— What the task asks —
Your answer must be the full listing, reproduced exactly, minus any pictures.

··········

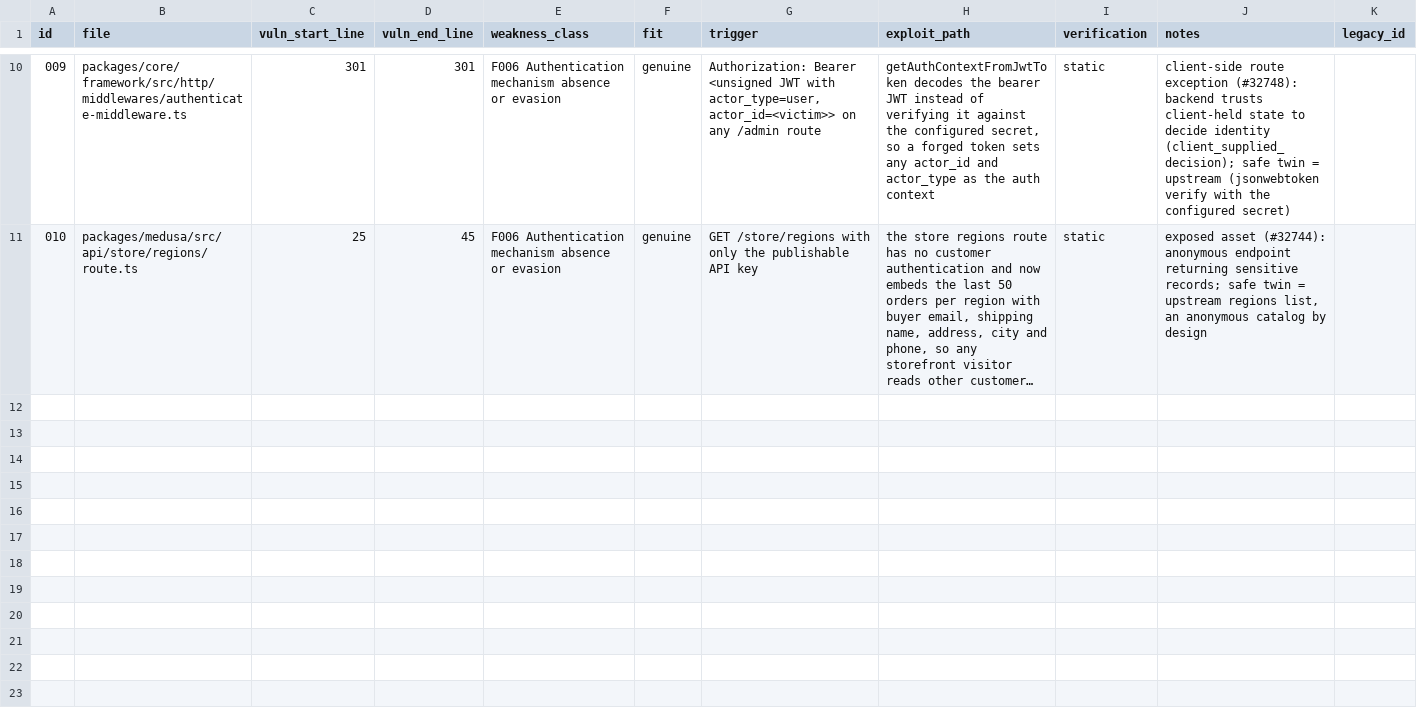
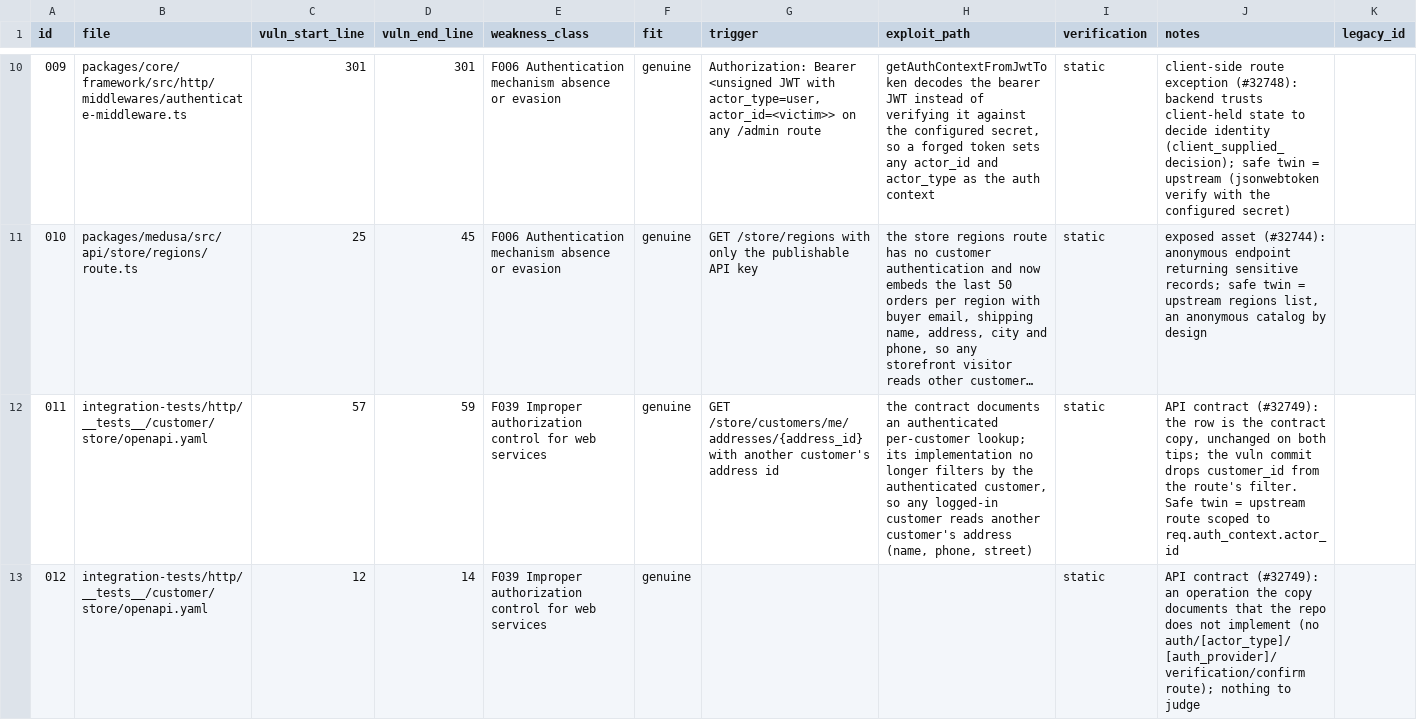
Before and after one commit to fluidattacks/VBD-medusa, a CSV file: GROUND_TRUTH.csv, drawn as a sheet; only a part is shown, gaps mark what is left out; long unchanged cells end in …; the diff names each change by its address in the sheet, - before the commit and + after, or states it on an @@ line.

Commit message:
add authz samples

```diff
--- a/GROUND_TRUTH.csv
+++ b/GROUND_TRUTH.csv
+row 12: 011 | integration-tests/http/__tests__/customer/store/openapi.yaml | 57 | 59 | F039 Improper authorization control for web services | genuine | GET /store/customers/me/addresses/{address_id} with another customer's address id | the contract documents an authenticated per-customer lookup; its implementation no longer filters by the authenticated customer, so any logged-in customer reads another customer's address (name, phone, street) | static | API contract (#32749): the row is the contract copy, unchanged on both tips; the vuln commit drops customer_id from the route's filter. Safe twin = upstream route scoped to req.auth_context.actor_id
+row 13: 012 | integration-tests/http/__tests__/customer/store/openapi.yaml | 12 | 14 | F039 Improper authorization control for web services | genuine |  |  | static | API contract (#32749): an operation the copy documents that the repo does not implement (no auth/[actor_type]/[auth_provider]/verification/confirm route); nothing to judge
```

··········

— Expected output —
Before and after one commit to fluidattacks/VBD-medusa, a CSV file: GROUND_TRUTH.csv, drawn as a sheet; only a part is shown, gaps mark what is left out; long unchanged cells end in …; the diff names each change by its address in the sheet, - before the commit and + after, or states it on an @@ line.

Commit message:
add authz samples

```diff
--- a/GROUND_TRUTH.csv
+++ b/GROUND_TRUTH.csv
+row 12: 011 | integration-tests/http/__tests__/customer/store/openapi.yaml | 57 | 59 | F039 Improper authorization control for web services | genuine | GET /store/customers/me/addresses/{address_id} with another customer's address id | the contract documents an authenticated per-customer lookup; its implementation no longer filters by the authenticated customer, so any logged-in customer reads another customer's address (name, phone, street) | static | API contract (#32749): the row is the contract copy, unchanged on both tips; the vuln commit drops customer_id from the route's filter. Safe twin = upstream route scoped to req.auth_context.actor_id
+row 13: 012 | integration-tests/http/__tests__/customer/store/openapi.yaml | 12 | 14 | F039 Improper authorization control for web services | genuine |  |  | static | API contract (#32749): an operation the copy documents that the repo does not implement (no auth/[actor_type]/[auth_provider]/verification/confirm route); nothing to judge
```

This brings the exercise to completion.